Class action and data protection risk after Lloyd v Google: What next? | BCS Law specialist group
In November 2021, the UK Supreme Court handed down its decision in Lloyd v Google. This long-awaited judgment has created a stir in the legal community and mainstream press alike. The Court’s judgment put an end to campaigner Richard Lloyd’s case against Google.
Lloyd used one of the UK’s class action mechanisms, known as the “representative action”, to sue on behalf of over 4 million Apple iPhone users who resided in England and Wales for several months during which Google used a browser cookie known as the “Safari workaround” to collect information about users’ internet activity without their consent.
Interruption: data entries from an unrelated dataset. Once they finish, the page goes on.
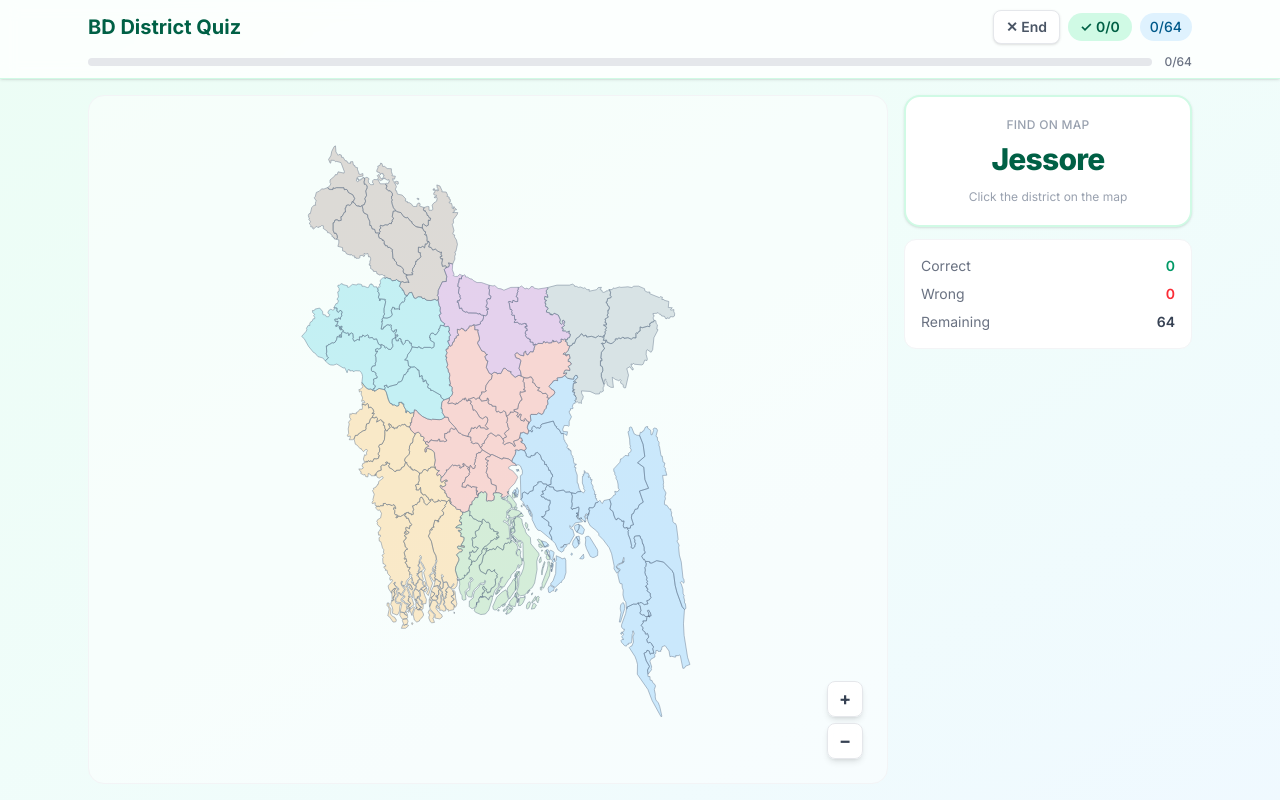
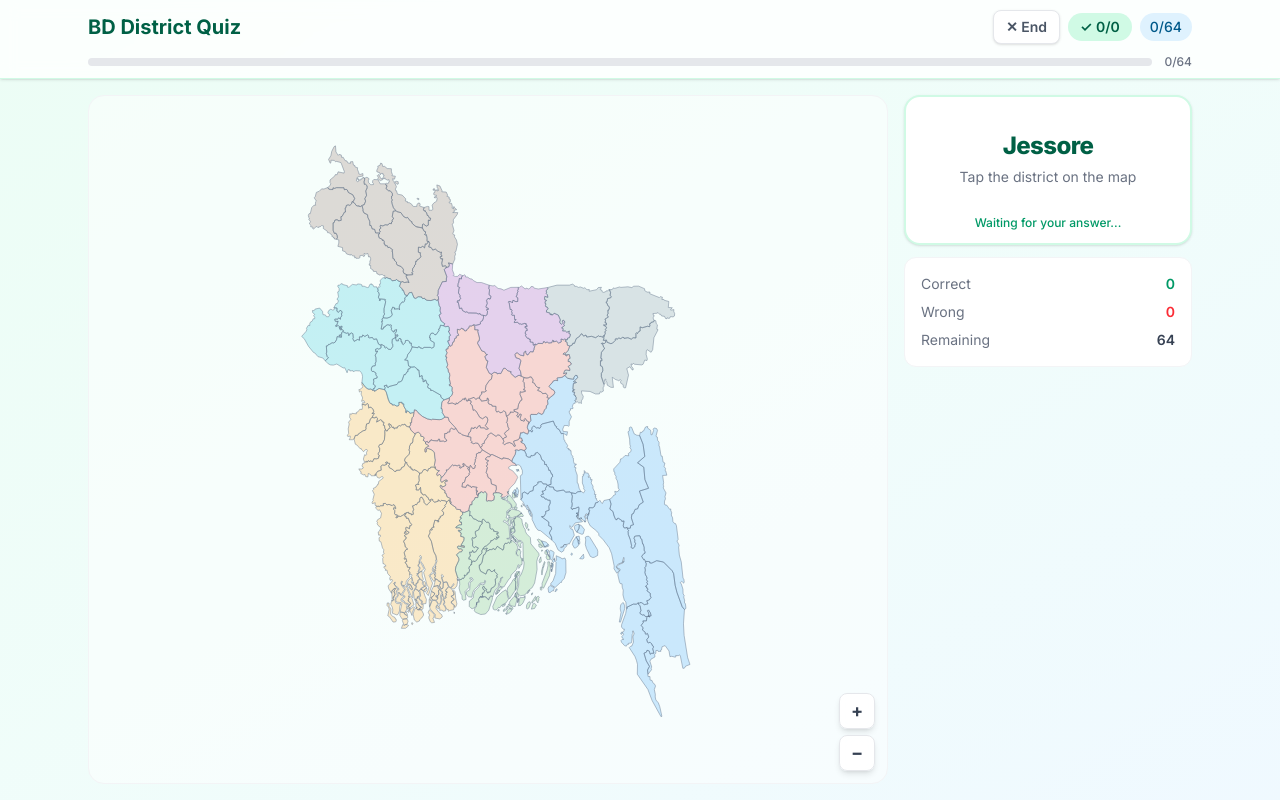
Before and after one commit to abid-shahriar/bd-geo-quiz, a React (Vite) app: page / in a window 1280 px wide. Both pictures are taken after a click on the button "🎯 Start Quiz". Built offline with nearby package versions, Linux system fonts and the light colour scheme.

Commit message:
styling fixes

```diff
--- a/src/App.tsx
+++ b/src/App.tsx
@@ -24,7 +24,7 @@ function App() {
   };
 
   return (
-    <div className='min-h-screen bg-gradient-to-br from-emerald-50 via-teal-50 to-sky-50 flex flex-col items-center'>
+    <div className='min-h-dvh bg-gradient-to-br from-emerald-50 via-teal-50 to-sky-50 flex flex-col items-center'>
       {/* Header */}
       <header className='w-full bg-white/80 backdrop-blur-sm shadow-sm border-b border-emerald-100 sticky top-0 z-40'>
         <div className='max-w-6xl mx-auto px-4 sm:px-6 py-2.5 flex items-center justify-between'>
@@ -70,7 +70,7 @@ function App() {
           )}
         </div>
 
-        {state.mode === 'quiz' && (
+        {(state.mode === 'quiz' || state.mode === 'result') && (
           <div className='max-w-6xl mx-auto px-4 sm:px-6 pb-2'>
             <div className='flex items-center gap-3'>
               <div className='flex-1 bg-gray-200 rounded-full h-2 overflow-hidden'>
@@ -231,7 +231,8 @@ function StudyScreen() {
               onClick={() => setShowMobileDivisions((prev) => !prev)}
               className='bg-white/95 backdrop-blur-sm border border-gray-200 text-gray-700 font-semibold text-xs px-3 py-2 rounded-xl shadow-md flex items-center gap-1.5'
             >
-              🧭 {showDivisionFilter ?? 'Divisions'} {showMobileDivisions ? '▲' : '▼'}
+              🧭 {showDivisionFilter ?? 'Divisions'}{' '}
+              {showMobileDivisions ? '▲' : '▼'}
             </button>
 
             {showMobileDivisions && (
@@ -418,7 +419,7 @@ function QuizScreen({
 
       <div className='flex-1 flex flex-col lg:flex-row gap-4 min-h-0'>
         {/* Map */}
-        <div className='flex-1 min-h-0 order-2 lg:order-1 bg-white/50 rounded-2xl border border-gray-100 p-2 sm:p-3'>
+        <div className='flex-1 min-h-0 order-2 lg:order-1 bg-white/50 rounded-2xl border border-gray-100 p-0'>
           <BangladeshMap
             onDistrictClick={onDistrictClick}
             interactive={state.mode === 'quiz'}
@@ -438,7 +439,11 @@ function QuizScreen({
         {/* Question / Result Panel - sidebar on desktop, top on mobile */}
         <div className='lg:w-72 flex-shrink-0 order-1 lg:order-2'>
           <div
-            className={`text-center py-5 px-5 rounded-2xl shadow-sm transition-colors duration-300 ${
+            className={`text-center px-3 py-2.5 sm:px-4 sm:py-3 rounded-2xl shadow-sm transition-colors duration-300 flex flex-col ${
+              isGameOver
+                ? 'min-h-[185px] sm:min-h-[195px]'
+                : 'h-[110px] sm:h-[148px] lg:h-[150px]'
+            } ${
               isResult
                 ? state.lastAnswer?.isCorrect
                   ? 'bg-emerald-50 border-2 border-emerald-200'
@@ -447,50 +452,50 @@ function QuizScreen({
             }`}
           >
             {!isResult ? (
-              <>
-                <p className='text-gray-400 text-xs mb-2 uppercase tracking-wide font-medium'>
-                  Find on map
-                </p>
-                <p className='text-2xl lg:text-3xl font-extrabold text-emerald-800 tracking-tight'>
+              <div className='h-full flex flex-col'>
+                <div className='flex-1 flex flex-col justify-center'>
+                  <p className='text-xl sm:text-2xl lg:text-2xl font-extrabold text-emerald-800 tracking-tight leading-tight'>
                     {state.currentDistrict}
                   </p>
-                <p className='text-gray-400 text-xs mt-3'>
-                  Click the district on the map
+                  <p className='text-gray-500 text-xs sm:text-sm mt-1.5'>
+                    Tap the district on the map
                   </p>
-              </>
-            ) : (
+                </div>
+                <div className='pt-1.5'>
+                  <p className='text-xs text-emerald-600 font-medium'>
+                    Waiting for your answer...
+                  </p>
+                </div>
+              </div>
+            ) : isGameOver ? (
               <>
                 {state.lastAnswer?.isCorrect ? (
-                  <div>
-                    <div className='text-4xl mb-2'>✅</div>
-                    <p className='text-emerald-700 font-bold text-lg'>
+                  <div className='pt-0.5'>
+                    <p className='text-emerald-700 font-bold text-sm sm:text-base'>
                       Correct!
                     </p>
-                    <p className='text-emerald-600 text-sm mt-1'>
+                    <p className='text-emerald-600 text-xs sm:text-sm mt-0.5 truncate'>
                       <strong>{state.lastAnswer.correct}</strong>
                     </p>
                   </div>
                 ) : (
-                  <div>
-                    <div className='text-4xl mb-2'>❌</div>
-                    <p className='text-red-700 font-bold text-lg'>Wrong!</p>
-                    <p className='text-red-600 text-sm mt-1'>
-                      You clicked <strong>{state.lastAnswer?.selected}</strong>
+                  <div className='pt-0.5'>
+                    <p className='text-red-700 font-bold text-sm sm:text-base'>
+                      Wrong!
                     </p>
-                    <p className='text-red-500 text-xs mt-1'>
+                    <p className='text-red-600 text-[11px] sm:text-xs mt-0.5 truncate'>
+                      Your: <strong>{state.lastAnswer?.selected}</strong> •
                       Correct: <strong>{state.lastAnswer?.correct}</strong>
                     </p>
                   </div>
                 )}
 
-                <div className='mt-5 flex flex-col items-center gap-3'>
-                  {isGameOver ? (
-                    <>
-                      <div className='bg-white rounded-xl p-4 w-full border border-gray-200 mb-2'>
+                <div className='mt-2 flex flex-col items-center gap-2'>
+                  <div className='bg-white rounded-xl p-3 w-full border border-gray-200 mb-1.5'>
                     <p className='text-xs text-gray-400 uppercase tracking-wide font-medium'>
                       Final Score
                     </p>
-                        <p className='text-3xl font-extrabold text-emerald-700 mt-2'>
+                    <p className='text-2xl font-extrabold text-emerald-700 mt-1.5'>
                       {state.score}
                       <span className='text-lg text-gray-400'>/64</span>
                     </p>
@@ -515,21 +520,42 @@ function QuizScreen({
                   </div>
                   <button
                     onClick={onBackToMenu}
-                        className='w-full bg-emerald-600 hover:bg-emerald-700 text-white font-semibold py-3 px-5 rounded-xl cursor-pointer active:scale-[0.97] transition-all'
+                    className='w-full bg-emerald-600 hover:bg-emerald-700 text-white font-semibold py-2 px-4 rounded-xl cursor-pointer active:scale-[0.97] transition-all text-sm'
                   >
                     Back to Menu
                   </button>
+                </div>
               </>
             ) : (
+              <div className='h-full flex flex-col'>
+                {state.lastAnswer?.isCorrect ? (
+                  <div className='flex-1 flex flex-col justify-center pt-0.5'>
+                    <p className='text-emerald-700 font-bold text-sm sm:text-base'>
+                      Correct!
+                    </p>
+                    <p className='text-emerald-600 text-xs sm:text-sm mt-0.5'>
+                      <strong>{state.lastAnswer.correct}</strong>
+                    </p>
+                  </div>
+                ) : (
+                  <div className='flex-1 flex flex-col justify-center pt-0.5'>
+                    <p className='text-red-700 font-bold text-sm sm:text-base'>
+                      Wrong!
+                    </p>
+                    <p className='text-red-600 text-[11px] sm:text-xs mt-0.5 break-words'>
+                      Your: <strong>{state.lastAnswer?.selected}</strong> •
+                      Correct: <strong>{state.lastAnswer?.correct}</strong>
+                    </p>
+                  </div>
+                )}
+
                 <button
                   onClick={onNext}
-                      className='w-full bg-emerald-600 hover:bg-emerald-700 text-white font-semibold py-3 px-5 rounded-xl cursor-pointer active:scale-[0.97] transition-all'
+                  className='w-full bg-emerald-600 hover:bg-emerald-700 text-white font-semibold py-2 px-4 rounded-md cursor-pointer active:scale-[0.97] transition-all text-sm mt-auto'
                 >
                   Next District →
                 </button>
-                  )}
               </div>
-              </>
             )}
           </div>
 
--- a/src/BangladeshMap.tsx
+++ b/src/BangladeshMap.tsx
@@ -59,7 +59,6 @@ export const BangladeshMap: React.FC<BangladeshMapProps> = ({
   const suppressDistrictSelectionUntil = useRef(0);
   const touchStartPoint = useRef<{ x: number; y: number } | null>(null);
   const touchMoved = useRef(false);
-  const activeTouchDistrict = useRef<string | null>(null);
   const touchPanStarted = useRef(false);
 
   // Clamp pan so the map doesn't fly off screen
@@ -377,7 +376,6 @@ export const BangladeshMap: React.FC<BangladeshMapProps> = ({
         touchStartPoint.current = { x: touch.clientX, y: touch.clientY };
       }
       touchMoved.current = false;
-      activeTouchDistrict.current = district.name;
 
       e.preventDefault();
       setTouchedDistrict(district.name);
@@ -402,12 +400,9 @@ export const BangladeshMap: React.FC<BangladeshMapProps> = ({
     [interactive]
   );
 
-  const handleTouchEnd = useCallback(
-    (e: React.TouchEvent) => {
+  const handleTouchEndDistrict = useCallback(
+    (districtName: string, e: React.TouchEvent) => {
       if (!interactive || !onDistrictClick) return;
-
-      const districtName = activeTouchDistrict.current;
-      if (!districtName) return;
 
       const shouldSuppress =
         isTouchPanning ||
@@ -421,7 +416,6 @@ export const BangladeshMap: React.FC<BangladeshMapProps> = ({
         onDistrictClick(districtName);
       }
 
-      activeTouchDistrict.current = null;
       touchStartPoint.current = null;
       touchMoved.current = false;
       setTouchedDistrict(null);
@@ -430,7 +424,6 @@ export const BangladeshMap: React.FC<BangladeshMapProps> = ({
   );
 
   const handleTouchCancelDistrict = useCallback(() => {
-    activeTouchDistrict.current = null;
     touchStartPoint.current = null;
     touchMoved.current = false;
     setTouchedDistrict(null);
@@ -566,7 +559,6 @@ export const BangladeshMap: React.FC<BangladeshMapProps> = ({
         ref={svgRef}
         viewBox={`0 0 ${MAP_WIDTH} ${MAP_HEIGHT}`}
         className='w-full h-full max-h-[80vh]'
-        onTouchEnd={handleTouchEnd}
         onTouchCancel={handleTouchCancelDistrict}
         style={{
           touchAction: 'none'
@@ -596,6 +588,7 @@ export const BangladeshMap: React.FC<BangladeshMapProps> = ({
                 onClick={() => handleClick(district.name)}
                 onTouchStart={(e) => handleTouchStart(district, e)}
                 onTouchMove={handleTouchMoveDistrict}
+                onTouchEnd={(e) => handleTouchEndDistrict(district.name, e)}
               />
             ))}
 
--- a/src/index.css
+++ b/src/index.css
@@ -4,6 +4,7 @@ html,
 body,
 #root {
   height: 100%;
+  min-height: 100dvh;
 }
 
 body {
```
Lines whose indentation alone changed are shown as unchanged.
Lloyd sought damages for “loss of control” of data said to have resulted from Google’s conduct, which was arguably in breach of data protection law.
The damages were allegedly in the region of £3 billion across the class of claimants.
In this session, the speakers will explain what the Supreme Court decided in Lloyd v Google and why. They will then consider its ramifications for organisations both in terms of data protection risk and class action exposure.
In doing so, the speakers will give an overview of the development of class action mechanisms in the UK and share their views on why US and Australian-style class actions are set to become part of the UK’s legal landscape.
In Lloyd v Google, CMS acted for two of the Interveners in the Supreme Court appeal.